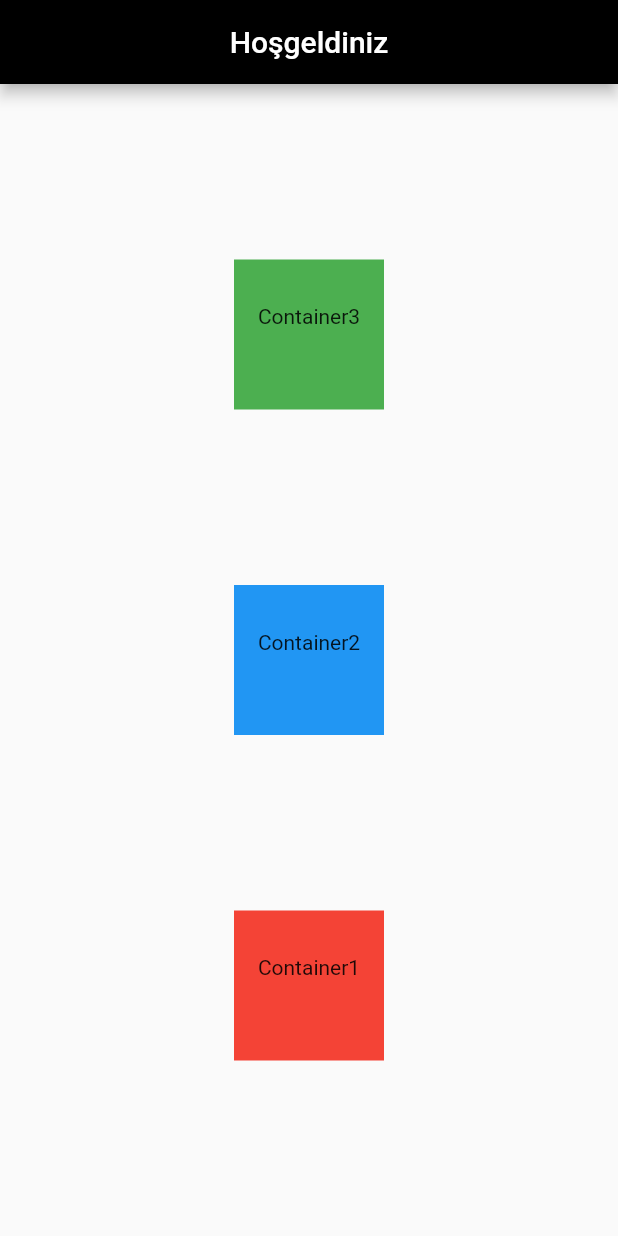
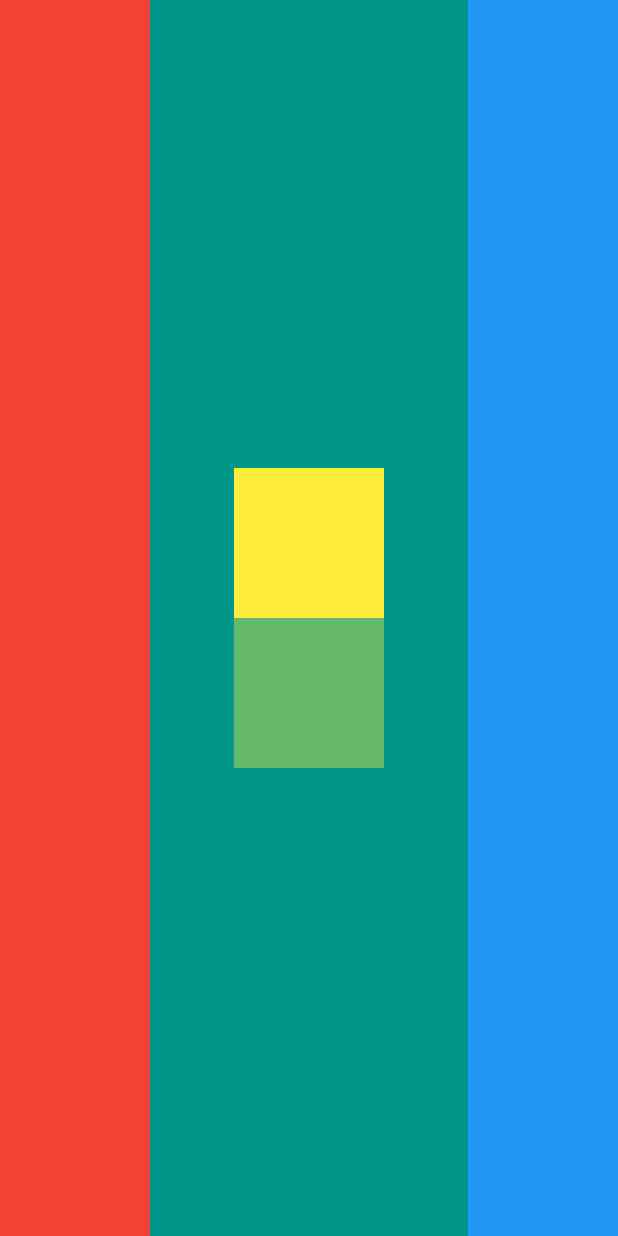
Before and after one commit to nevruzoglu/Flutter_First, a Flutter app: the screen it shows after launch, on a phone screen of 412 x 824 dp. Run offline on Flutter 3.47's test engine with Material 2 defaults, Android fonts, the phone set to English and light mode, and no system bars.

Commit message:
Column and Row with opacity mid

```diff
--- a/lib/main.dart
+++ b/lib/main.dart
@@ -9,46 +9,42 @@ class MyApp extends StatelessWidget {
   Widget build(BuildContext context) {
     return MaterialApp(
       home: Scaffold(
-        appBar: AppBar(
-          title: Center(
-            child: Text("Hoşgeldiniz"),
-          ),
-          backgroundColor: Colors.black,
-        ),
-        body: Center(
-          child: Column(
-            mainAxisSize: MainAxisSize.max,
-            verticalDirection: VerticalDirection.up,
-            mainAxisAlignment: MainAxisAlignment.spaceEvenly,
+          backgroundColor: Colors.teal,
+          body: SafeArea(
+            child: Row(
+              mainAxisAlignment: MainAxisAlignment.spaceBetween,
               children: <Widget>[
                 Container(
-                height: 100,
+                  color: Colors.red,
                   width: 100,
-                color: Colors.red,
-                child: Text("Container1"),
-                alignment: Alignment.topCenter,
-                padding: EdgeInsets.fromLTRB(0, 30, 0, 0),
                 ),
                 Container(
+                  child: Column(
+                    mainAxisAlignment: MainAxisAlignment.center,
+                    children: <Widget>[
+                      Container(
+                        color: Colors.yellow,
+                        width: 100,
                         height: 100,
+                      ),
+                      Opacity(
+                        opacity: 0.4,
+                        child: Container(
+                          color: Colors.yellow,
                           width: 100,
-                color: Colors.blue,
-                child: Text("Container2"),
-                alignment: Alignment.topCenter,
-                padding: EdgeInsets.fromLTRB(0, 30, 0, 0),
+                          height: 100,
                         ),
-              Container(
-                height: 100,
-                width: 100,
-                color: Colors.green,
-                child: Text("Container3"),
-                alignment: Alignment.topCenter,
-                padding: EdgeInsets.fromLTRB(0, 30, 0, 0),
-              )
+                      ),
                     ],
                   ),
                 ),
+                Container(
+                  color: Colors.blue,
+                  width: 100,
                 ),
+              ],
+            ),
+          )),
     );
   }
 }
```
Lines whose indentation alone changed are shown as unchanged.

========

Without the pictures, copy out each entry exactly as it stands.

Task response
Before and after one commit to nevruzoglu/Flutter_First, a Flutter app: the screen it shows after launch, on a phone screen of 412 x 824 dp. Run offline on Flutter 3.47's test engine with Material 2 defaults, Android fonts, the phone set to English and light mode, and no system bars.

Commit message:
Column and Row with opacity mid

```diff
--- a/lib/main.dart
+++ b/lib/main.dart
@@ -9,46 +9,42 @@ class MyApp extends StatelessWidget {
   Widget build(BuildContext context) {
     return MaterialApp(
       home: Scaffold(
-        appBar: AppBar(
-          title: Center(
-            child: Text("Hoşgeldiniz"),
-          ),
-          backgroundColor: Colors.black,
-        ),
-        body: Center(
-          child: Column(
-            mainAxisSize: MainAxisSize.max,
-            verticalDirection: VerticalDirection.up,
-            mainAxisAlignment: MainAxisAlignment.spaceEvenly,
+          backgroundColor: Colors.teal,
+          body: SafeArea(
+            child: Row(
+              mainAxisAlignment: MainAxisAlignment.spaceBetween,
               children: <Widget>[
                 Container(
-                height: 100,
+                  color: Colors.red,
                   width: 100,
-                color: Colors.red,
-                child: Text("Container1"),
-                alignment: Alignment.topCenter,
-                padding: EdgeInsets.fromLTRB(0, 30, 0, 0),
                 ),
                 Container(
+                  child: Column(
+                    mainAxisAlignment: MainAxisAlignment.center,
+                    children: <Widget>[
+                      Container(
+                        color: Colors.yellow,
+                        width: 100,
                         height: 100,
+                      ),
+                      Opacity(
+                        opacity: 0.4,
+                        child: Container(
+                          color: Colors.yellow,
                           width: 100,
-                color: Colors.blue,
-                child: Text("Container2"),
-                alignment: Alignment.topCenter,
-                padding: EdgeInsets.fromLTRB(0, 30, 0, 0),
+                          height: 100,
                         ),
-              Container(
-                height: 100,
-                width: 100,
-                color: Colors.green,
-                child: Text("Container3"),
-                alignment: Alignment.topCenter,
-                padding: EdgeInsets.fromLTRB(0, 30, 0, 0),
-              )
+                      ),
                     ],
                   ),
                 ),
+                Container(
+                  color: Colors.blue,
+                  width: 100,
                 ),
+              ],
+            ),
+          )),
     );
   }
 }
```
Lines whose indentation alone changed are shown as unchanged.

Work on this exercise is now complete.